Dr. Floyd Stauffer
2006 Honor Diver
INTERNATIONAL HIGHLIGHTS: 20 FINA Masters World Championships: 1m springboard
(6), 3m springboard (7), 10m platform (7); Since 1975, he has competed in eight age
groups (50-54 thru 85-89); Competed in 49 USA Masters National Diving Championships:
115 gold, 18 silver, 5 bronze medals.
He began swimming on a Lake Michigan beach. He sang in the boys choir of his church
and was able to attend a summer camp where he found a two-inch thick plant, 16 inches
wide and 12 feet long projecting over the water. He would run up and bounce into the air, doing some trick attempting
to land into the water with little injury. Thus were the origins of Floyd "Dal" Stauffer's infamous diving career.
Throughout his life he has sought out pools and platforms, often learning and watching
from other divers. At the 1934World's Fair, he was invited to be part of the diving
exhibitions competing with the country's best divers. To pursue his interest in
physiology, he joined the Navy Reserves but continued to compete throughout college
in club and AAU regional competitions, diving on occasion with a then young
Upon his graduation, he was commissioned overseas near the end of the war. Upon
his return to the US he began diving for the Navy becoming the All-Navy Diving
Champion of 1947. After suffering a back injury, Dal realized that hemust stop diving
for his children's well-being – he could not risk being crippled. Fifteen years
passed before he heard a local sportsman promote the idea of the Senior Olympics.
With the family doing well and feeling healthy, he decided to join both swimming
and diving – and wound up losing the swim to his senior, Buster Crabbe. However,
he faired well in the diving event and began diving regularly. In 1974, Dal went to
Texas for the first Masters diving meet. Since then, he has been participating, coordinating
and diving for the fun of it.
Throughout hisMaster's career, Dal Stauffer has competed in 20 FINA Masters World
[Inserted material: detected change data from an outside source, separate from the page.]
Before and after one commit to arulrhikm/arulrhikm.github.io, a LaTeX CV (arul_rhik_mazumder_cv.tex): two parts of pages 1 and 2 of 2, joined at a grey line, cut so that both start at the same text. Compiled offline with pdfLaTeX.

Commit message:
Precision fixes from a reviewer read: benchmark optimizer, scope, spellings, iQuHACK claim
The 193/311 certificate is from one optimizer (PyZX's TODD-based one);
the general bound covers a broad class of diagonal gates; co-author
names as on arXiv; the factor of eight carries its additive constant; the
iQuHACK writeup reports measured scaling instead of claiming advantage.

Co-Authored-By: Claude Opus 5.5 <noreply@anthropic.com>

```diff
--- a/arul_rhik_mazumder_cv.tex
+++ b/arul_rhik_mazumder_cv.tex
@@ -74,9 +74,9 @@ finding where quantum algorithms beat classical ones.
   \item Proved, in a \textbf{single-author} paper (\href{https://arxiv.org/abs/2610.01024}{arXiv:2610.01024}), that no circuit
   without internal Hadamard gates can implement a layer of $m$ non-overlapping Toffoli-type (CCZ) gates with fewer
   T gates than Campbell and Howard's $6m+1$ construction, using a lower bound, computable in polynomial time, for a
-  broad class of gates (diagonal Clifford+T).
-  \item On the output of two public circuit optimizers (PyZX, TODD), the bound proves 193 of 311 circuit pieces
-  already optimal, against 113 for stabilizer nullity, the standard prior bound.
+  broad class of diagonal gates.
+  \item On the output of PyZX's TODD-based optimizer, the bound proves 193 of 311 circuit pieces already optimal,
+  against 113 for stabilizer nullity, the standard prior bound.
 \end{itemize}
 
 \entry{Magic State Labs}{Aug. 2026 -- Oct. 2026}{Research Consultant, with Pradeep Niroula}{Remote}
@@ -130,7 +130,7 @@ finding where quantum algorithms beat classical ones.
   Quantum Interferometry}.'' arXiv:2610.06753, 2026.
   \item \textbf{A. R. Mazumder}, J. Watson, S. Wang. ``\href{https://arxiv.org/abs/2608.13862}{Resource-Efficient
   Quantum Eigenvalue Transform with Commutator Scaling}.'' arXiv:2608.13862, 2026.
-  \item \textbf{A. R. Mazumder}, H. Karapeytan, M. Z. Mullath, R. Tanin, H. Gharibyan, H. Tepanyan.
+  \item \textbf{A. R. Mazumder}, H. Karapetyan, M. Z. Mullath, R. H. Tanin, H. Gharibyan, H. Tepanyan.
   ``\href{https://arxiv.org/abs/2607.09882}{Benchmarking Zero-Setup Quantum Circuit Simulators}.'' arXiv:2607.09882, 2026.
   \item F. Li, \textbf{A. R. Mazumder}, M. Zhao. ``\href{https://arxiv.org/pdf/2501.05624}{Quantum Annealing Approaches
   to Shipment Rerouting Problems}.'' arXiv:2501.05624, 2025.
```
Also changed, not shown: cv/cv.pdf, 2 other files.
Championships and 49 USA Masters National Diving championship throughout
eight age groups beginning with the 50-54 age group. He embodies the heart and
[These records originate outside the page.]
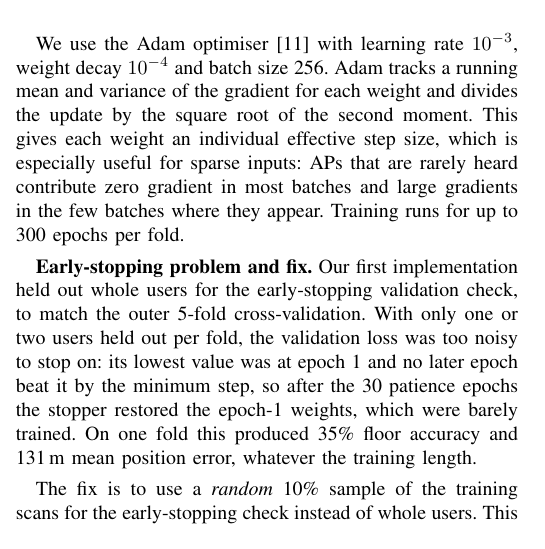
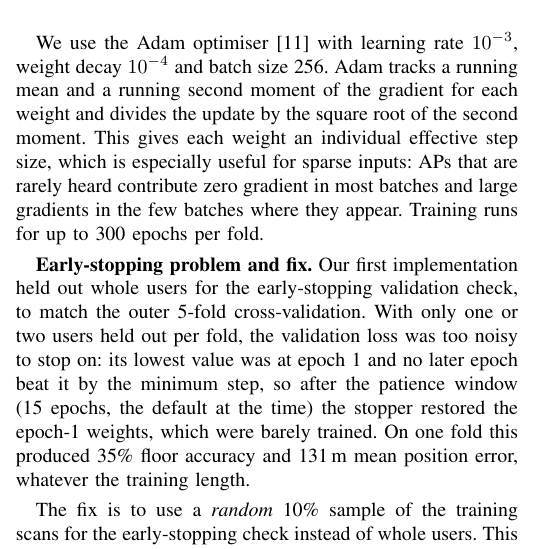
Before and after one commit to rishiraj38/indoor-location-wifi, a LaTeX paper (report/phase2.tex): part of one column of page 3 of 4, cut so that both start at the same text. Compiled offline with pdfLaTeX.

Commit message:
Match the report's early-stopping paragraph to the notes

```diff
--- a/report/phase2.tex
+++ b/report/phase2.tex
@@ -273,7 +273,7 @@ comparison with the final trunk: 13.35\,m at weight 1 against 11.08\,m at weight
 \subsection{Training}
 
 We use the Adam optimiser~\cite{kingma2015adam} with learning rate $10^{-3}$, weight decay
-$10^{-4}$ and batch size 256. Adam tracks a running mean and variance of the gradient for each
+$10^{-4}$ and batch size 256. Adam tracks a running mean and a running second moment of the gradient for each
 weight and divides the update by the square root of the second moment. This gives each weight an
 individual effective step size, which is especially useful for sparse inputs: APs that are rarely
 heard contribute zero gradient in most batches and large gradients in the few batches where they
@@ -282,7 +282,7 @@ appear. Training runs for up to 300 epochs per fold.
 \textbf{Early-stopping problem and fix.} Our first implementation held out whole users for the
 early-stopping validation check, to match the outer 5-fold cross-validation. With only one or two
 users held out per fold, the validation loss was too noisy to stop on: its lowest value was at
-epoch~1 and no later epoch beat it by the minimum step, so after the 30 patience epochs the
+epoch~1 and no later epoch beat it by the minimum step, so after the patience window (15 epochs, the default at the time) the
 stopper restored the epoch-1 weights, which were barely trained. On one fold this produced 35\%
 floor accuracy and 131\,m mean position error, whatever the training length.
 
```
soul of diving where his contributions and legacy will long be remembered. His lifelong
love affair with diving has affected his body. He has lost three inches and has
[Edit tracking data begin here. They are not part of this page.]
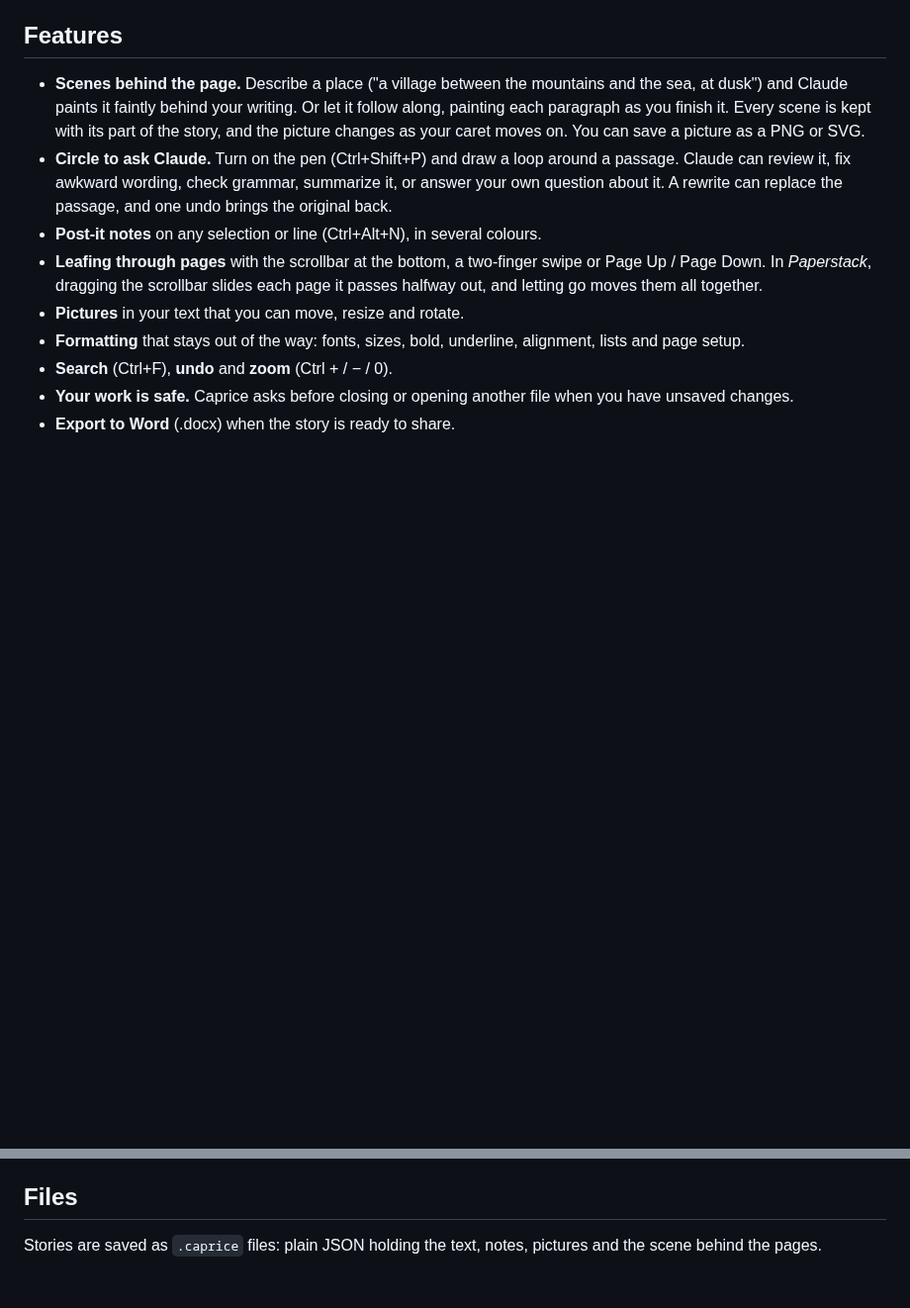
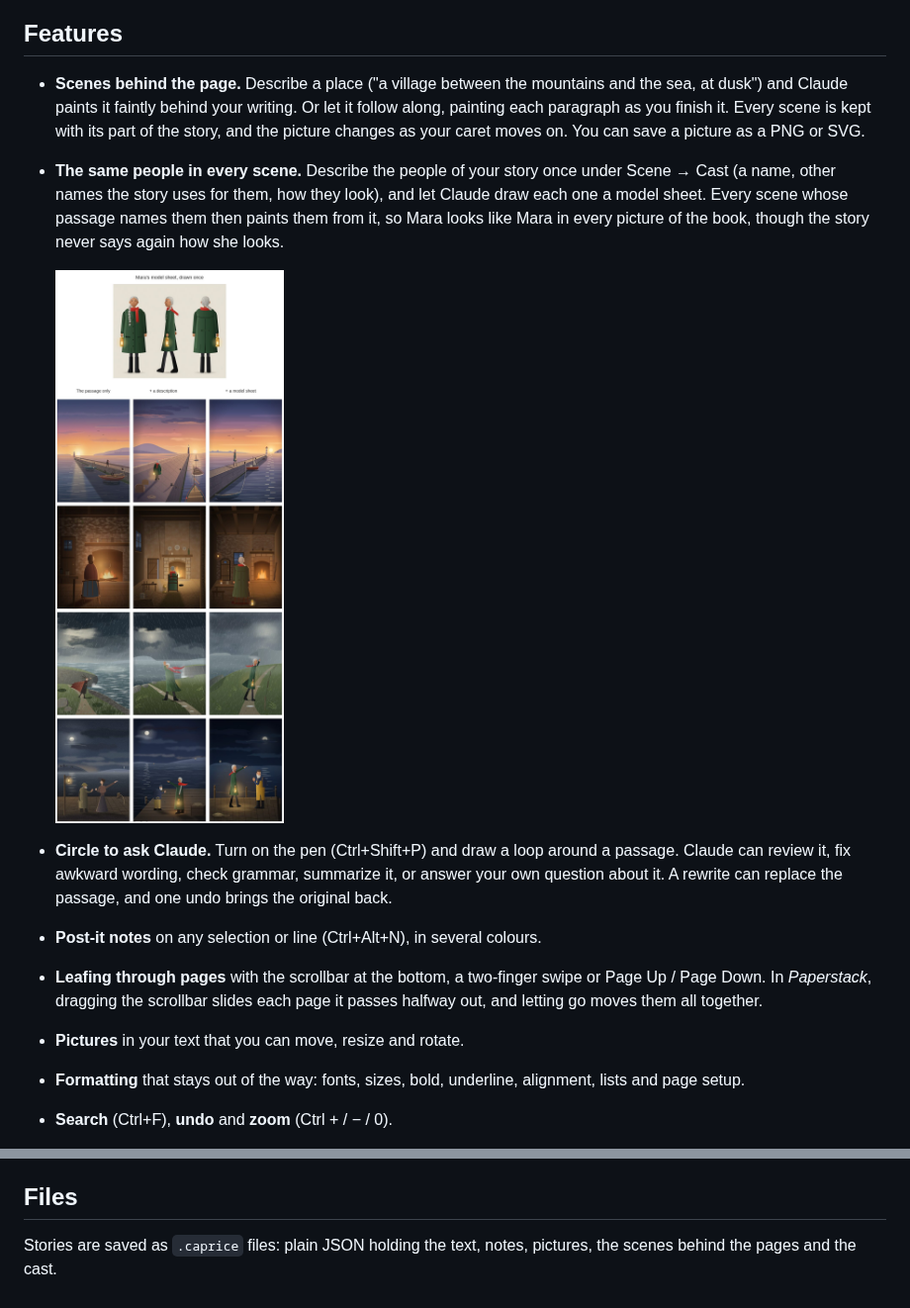
Before and after one commit to AnselmSchaefer/Caprice, a Markdown page: README.md, 2 parts joined by grey strips. Shown at 99% size. Drawn GitHub-style; pictures changed too: assets/cast-example.jpg (added); blank space fills up the shorter version.

```diff
--- a/README.md
+++ b/README.md
@@ -15,6 +15,9 @@ Caprice is a word processor for writing stories, not reports. It gives you real
 ## Features
 
 - **Scenes behind the page.** Describe a place ("a village between the mountains and the sea, at dusk") and Claude paints it faintly behind your writing. Or let it follow along, painting each paragraph as you finish it. Every scene is kept with its part of the story, and the picture changes as your caret moves on. You can save a picture as a PNG or SVG.
+- **The same people in every scene.** Describe the people of your story once under Scene → Cast (a name, other names the story uses for them, how they look), and let Claude draw each one a model sheet. Every scene whose passage names them then paints them from it, so Mara looks like Mara in every picture of the book, though the story never says again how she looks.
+
+  ![Four passages that only name Mara, painted from the passage alone, with her description, and with her model sheet](assets/cast-example.jpg)
 - **Circle to ask Claude.** Turn on the pen (Ctrl+Shift+P) and draw a loop around a passage. Claude can review it, fix awkward wording, check grammar, summarize it, or answer your own question about it. A rewrite can replace the passage, and one undo brings the original back.
 - **Post-it notes** on any selection or line (Ctrl+Alt+N), in several colours.
 - **Leafing through pages** with the scrollbar at the bottom, a two-finger swipe or Page Up / Page Down. In *Paperstack*, dragging the scrollbar slides each page it passes halfway out, and letting go moves them all together.
@@ -44,4 +47,4 @@ The scene painting and the pen use [Claude Code](https://claude.com/claude-code)
 
 ## Files
 
-Stories are saved as `.caprice` files: plain JSON holding the text, notes, pictures and the scene behind the pages.
+Stories are saved as `.caprice` files: plain JSON holding the text, notes, pictures, the scenes behind the pages and the cast.
```
Also changed, not shown: ARCHITECTURE.md (+49 -7 lines), 5 other files.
lost nerve function up and down his spinal cord. At 89, Dal yearns to attend one
more meet and dive into history, being the first to set a Master's diving record for 90